Lines containing "sections": state how many there are in these entries, and write only that number.

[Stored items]
────────────────

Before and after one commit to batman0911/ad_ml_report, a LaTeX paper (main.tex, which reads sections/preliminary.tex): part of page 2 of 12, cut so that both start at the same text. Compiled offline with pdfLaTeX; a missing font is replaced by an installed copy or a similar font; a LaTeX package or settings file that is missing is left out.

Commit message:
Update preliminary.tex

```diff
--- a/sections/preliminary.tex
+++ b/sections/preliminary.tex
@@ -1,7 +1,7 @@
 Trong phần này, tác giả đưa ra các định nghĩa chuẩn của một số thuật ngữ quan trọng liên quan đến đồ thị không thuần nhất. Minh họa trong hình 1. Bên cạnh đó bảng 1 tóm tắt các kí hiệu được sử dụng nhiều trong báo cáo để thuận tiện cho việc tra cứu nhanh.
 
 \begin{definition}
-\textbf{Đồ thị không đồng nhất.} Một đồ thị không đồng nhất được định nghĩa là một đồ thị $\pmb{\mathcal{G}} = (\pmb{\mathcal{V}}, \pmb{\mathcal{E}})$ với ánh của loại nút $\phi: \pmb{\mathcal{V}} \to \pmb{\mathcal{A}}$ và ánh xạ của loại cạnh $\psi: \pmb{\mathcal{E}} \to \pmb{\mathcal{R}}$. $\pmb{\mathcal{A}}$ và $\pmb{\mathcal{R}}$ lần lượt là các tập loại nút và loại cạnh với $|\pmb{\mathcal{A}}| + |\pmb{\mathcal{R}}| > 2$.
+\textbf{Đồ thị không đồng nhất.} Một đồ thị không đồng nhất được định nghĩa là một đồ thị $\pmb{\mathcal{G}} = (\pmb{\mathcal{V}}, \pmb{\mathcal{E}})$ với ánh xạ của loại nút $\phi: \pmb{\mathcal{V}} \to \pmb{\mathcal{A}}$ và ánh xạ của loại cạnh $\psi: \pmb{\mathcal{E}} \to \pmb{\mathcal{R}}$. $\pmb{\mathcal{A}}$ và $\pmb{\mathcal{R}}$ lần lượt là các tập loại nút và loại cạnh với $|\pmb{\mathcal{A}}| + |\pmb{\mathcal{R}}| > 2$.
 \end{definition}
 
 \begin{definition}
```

────────────────

:: Task output ::
3